Bycatch and discards are a major conseravtion concern in net fisheries, especially for species of conservation interest (SOCI) like turtles, dugongs, and some sharks and rays. We are working with fishers to see if mobile fish traps (tunnel nets) can be used to replace normal fishing nets. Tunnel nets allow all the unwanted fishes and animals to be released and swim away in good condition while also increasing the quality and value of this fishes that are kept for market.  

Funded by the Australian Government Fisheries Research and Development Corporation

Profiling river sharks and rays in Kalimantan, Indonesia

Michael Grant, Andrew Chin | Working with Naomi Gardiner (JCU), and Jamaluddin Jompa, Nadiarti N Kadir, Rohani Ambo Rappe, Dian Budiman (Hasanuddin University)
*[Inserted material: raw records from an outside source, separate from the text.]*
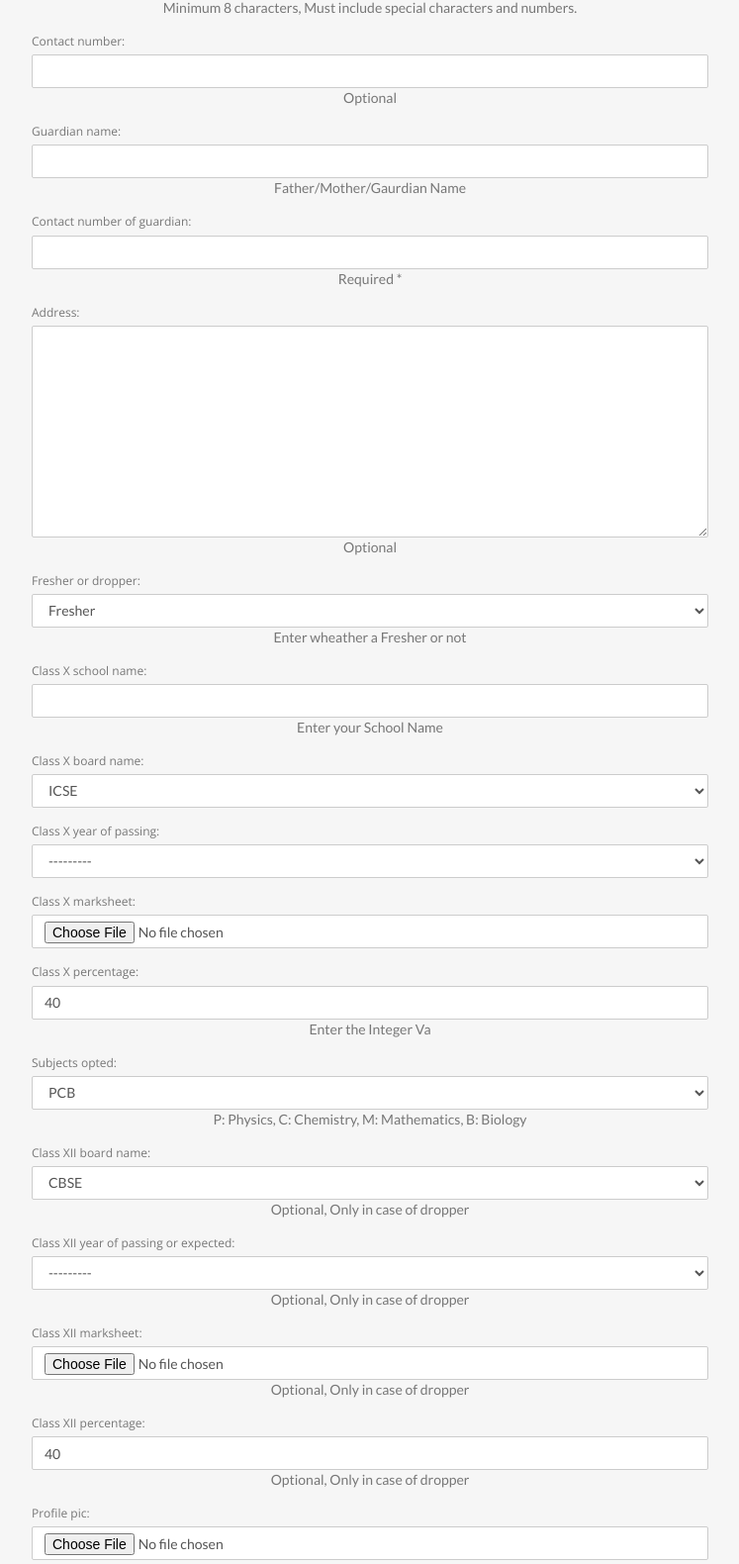
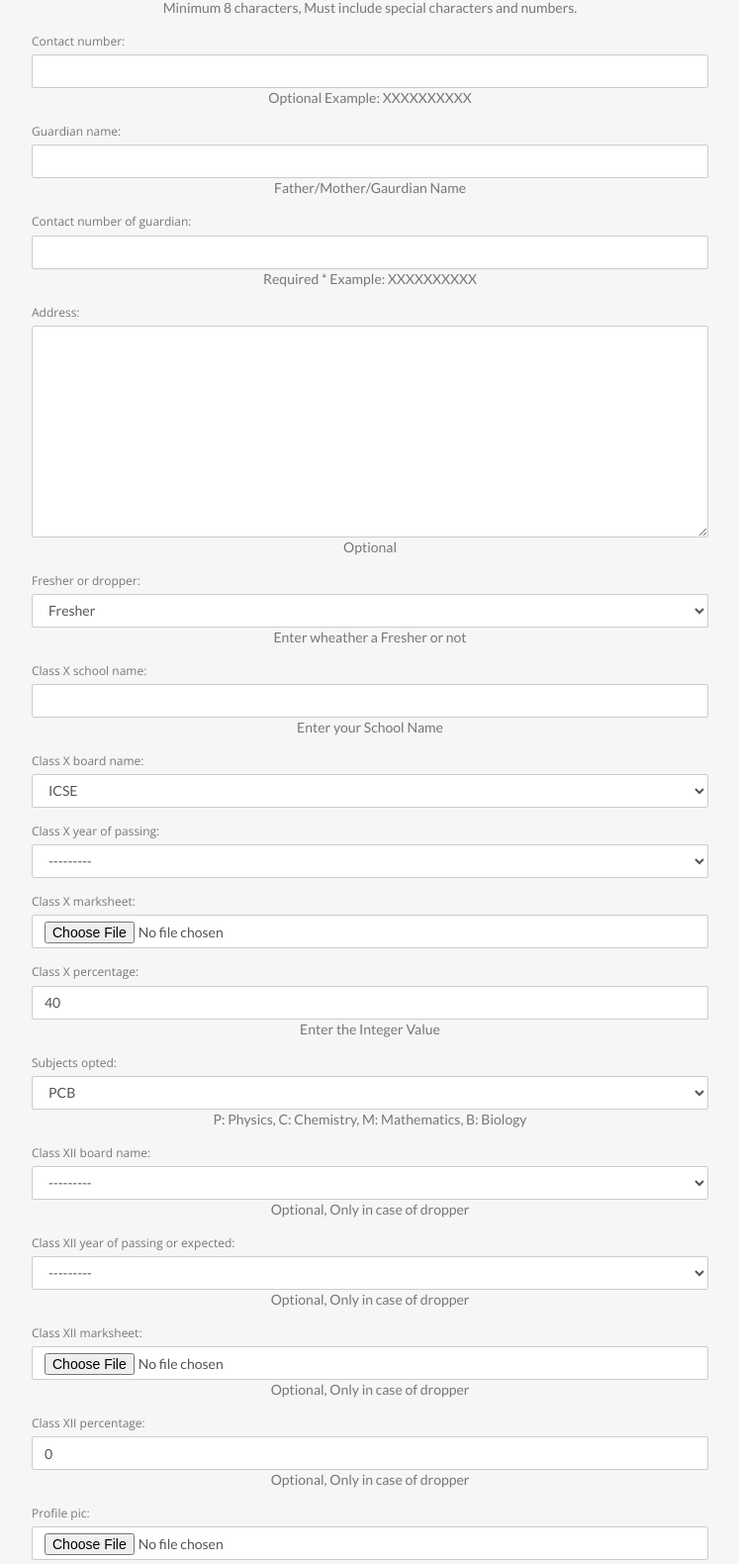
Before and after one commit to xritzx/AceFoundationAcademy, a Django app: page /auth/register/ in a window 1280 px wide. Shown: the part 604-2184 px from the top of the page at 99% size, without its empty margins (266-1013 px from the left). Run offline with Django 3.2, Linux system fonts and the light colour scheme; some libraries are stand-ins or nearby versions.

Commit message:
minor Modifications2

```diff
--- a/templates/users/register.html
+++ b/templates/users/register.html
@@ -11,16 +11,23 @@
 <div id="contact-section" class="text-center">
 
 <div class="container">
+
     {% if registered %}
         <h1>Congrats You are registered, get your account activated by visiting us at our center</h1>
 
     {% else %}
-        <kbd style="font-size:50px;">Register</kbd>
+        {% if entered %}
+            <h1> <span style="color:rgb(255, 95, 95)">Registration Failed</span>, Please enter the details carefully</h1>
+        {% else %}
+            <kbd style="font-size:50px;">Register</kbd>
+        {% endif %}
+
         <form enctype="multipart/form-data" method="POST">
             {% csrf_token %}
             {% for field in user_form %}
             <div class="form-group signupin">
                     {{ field.label_tag }}
+                    <span style="color:red">{{ field.errors }}</span>
                     {% render_field field class="form-control" %}
                     {{ field.help_text }}
             </div>
@@ -39,4 +46,14 @@
     {% endif %}
 </div>
 </div>
+
+<script>
+    var no = $('#id_contact_number');
+    no.on('click',()=>{
+        if(no.attr('value')<1000000000){
+            alert("Enter a Valid Phone no.");
+        }
+    });
+
+</script>
 {% endblock %}
--- a/users/models.py
+++ b/users/models.py
@@ -11,7 +11,7 @@
     YEAR.clear()
     yr = datetime.now().year
     for r in range(yr-5, yr+5):
-        YEAR.append((r,r))
+        YEAR.append((str(r),str(r)))
 fetch_year()
 
 #Model Class for more feature
@@ -19,9 +19,9 @@
 
     user = models.OneToOneField(User)
 
-    contact_number = models.IntegerField(validators=[MinValueValidator(MIN_VAL), MaxValueValidator(MAX_VAL)], blank=True, help_text="Optional")
+    contact_number = models.IntegerField(validators=[MinValueValidator(MIN_VAL), MaxValueValidator(MAX_VAL)], blank=True, help_text="Optional Example: XXXXXXXXXX")
     guardian_name = models.CharField(max_length=40, help_text="Father/Mother/Gaurdian Name")
-    contact_number_of_guardian = models.IntegerField(validators=[MinValueValidator(MIN_VAL), MaxValueValidator(MAX_VAL)], help_text="Required *")
+    contact_number_of_guardian = models.IntegerField(validators=[MinValueValidator(MIN_VAL), MaxValueValidator(MAX_VAL)], help_text="Required * Example: XXXXXXXXXX")
     address = models.TextField(blank=True, help_text="Optional")
     fresher_or_dropper = models.CharField(max_length=10, help_text="Enter wheather a Fresher or not", choices=(('Fresher', 'Fresher'),('Dropper', 'Dropper')), default="Fresher")
 
@@ -29,16 +29,16 @@
     class_X_board_name = models.CharField(max_length=6, choices=(("CBSE", "CBSE"), ("ICSE", "ICSE"), ("WBSE", "WBSE")), default="ICSE")
     class_X_year_of_passing = models.CharField(choices=YEAR, max_length=5)
     class_X_marksheet = models.ImageField(upload_to="users/marksheetX", blank=True)
-    class_X_percentage = models.IntegerField(validators=[MaxValueValidator(100), MinValueValidator(40)], default=40, help_text="Enter the Integer Va")
+    class_X_percentage = models.IntegerField(validators=[MaxValueValidator(100), MinValueValidator(40)], default=40, help_text="Enter the Integer Value")
     subjects_opted = models.CharField(max_length=5, choices=(("PCMB", "PCMB"), ("PCM", "PCM"), ("PCB", "PCB")), default="PCB", help_text="P: Physics, C: Chemistry, M: Mathematics, B: Biology")
 
-    class_XII_board_name = models.CharField(max_length=6, choices=(("CBSE", "CBSE"), ("ICSE", "ICSE"), ("WBSE", "WBSE")), default="CBSE", help_text="Optional, Only in case of dropper", blank=True)
-    class_XII_year_of_passing_or_expected = models.CharField(max_length=5, choices=YEAR, help_text="Optional, Only in case of dropper")
+    class_XII_board_name = models.CharField(max_length=6, choices=(("CBSE", "CBSE"), ("ICSE", "ICSE"), ("WBSE", "WBSE")), default="None", help_text="Optional, Only in case of dropper", blank=True)
+    class_XII_year_of_passing_or_expected = models.CharField(max_length=5, choices=YEAR, help_text="Optional, Only in case of dropper", blank=True)
     class_XII_marksheet = models.ImageField(upload_to="users/marksheetXII", blank=True, help_text="Optional, Only in case of dropper")
-    class_XII_percentage = models.IntegerField(validators=[MaxValueValidator(100), MinValueValidator(30)], help_text="Optional, Only in case of dropper", blank=True, default=40)
+    class_XII_percentage = models.IntegerField(validators=[MaxValueValidator(100), MinValueValidator(0)], help_text="Optional, Only in case of dropper", blank=True, default=0)
 
     profile_pic = models.ImageField(upload_to="users/profile_pic", blank=True)
 
 
     def __str__(self):
-        return self.user.first_name+" Username: "+self.user.username
+        return self.user.first_name + " Username: " + self.user.username
--- a/users/views.py
+++ b/users/views.py
@@ -4,17 +4,19 @@
 from django.contrib.auth.decorators import login_required
 from django.contrib.auth import login, logout, authenticate
 from django.http import HttpResponseRedirect, HttpResponse
-from django.contrib import messages
 
 def register(req):
     registered = False
+    entered = False
     if(req.method == "POST"):
+        entered = True
         user_form = UserForm(data=req.POST)
         profile_form = UserProfileForm(data=req.POST)
 
         if(user_form.is_valid() and profile_form.is_valid()):
             user = user_form.save()
             user.set_password(user.password)
+            user.is_active = False
             user.save() #Saving the Instant User Values
 
             profile = profile_form.save(commit=False)
@@ -27,9 +29,11 @@
                 profile.class_X_marksheet = req.FILES['class_X_marksheet']
             if 'class_XII_marksheet' in req.FILES:
                 profile.class_XII_marksheet = req.FILES['class_XII_marksheet']
+
             profile.save()
+            entered = False
+            registered = True
 
-            registered = True
         else:
             print(user_form.errors, profile_form.errors)
 
@@ -38,6 +42,7 @@
         profile_form = UserProfileForm()
 
     return render(req, 'users/register.html', {'registered':registered,
+                                                'entered':entered,
                                                  'user_form':user_form,
                                                     'profile_form':profile_form})
 
```
Also changed, not shown: db.sqlite3, users/migrations/0014_auto_20180726_2201.py (added), users/migrations/0015_auto_20180726_2203.py (added), users/migrations/0016_auto_20180726_2320.py (added).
The sharks and rays of Kalimantan in Borneo are poorly documented, especially riverine sharks and rays which typically are amongst the most threatened of the elasmobranchs. The capital of Indonesia is slated to be relocated to Kalimantan which may have significant impacts on surrounding catchments, rivers, and the species within them. Working jointly with Hasanuddin University, the project will collect baseline data on river fisheries, their interactions with sharks and rays, and the cultural and livelihood values associated with these species. This data will be used to build species-specific vulnerability profiles to help inform Indonesian managers in choosing future management options.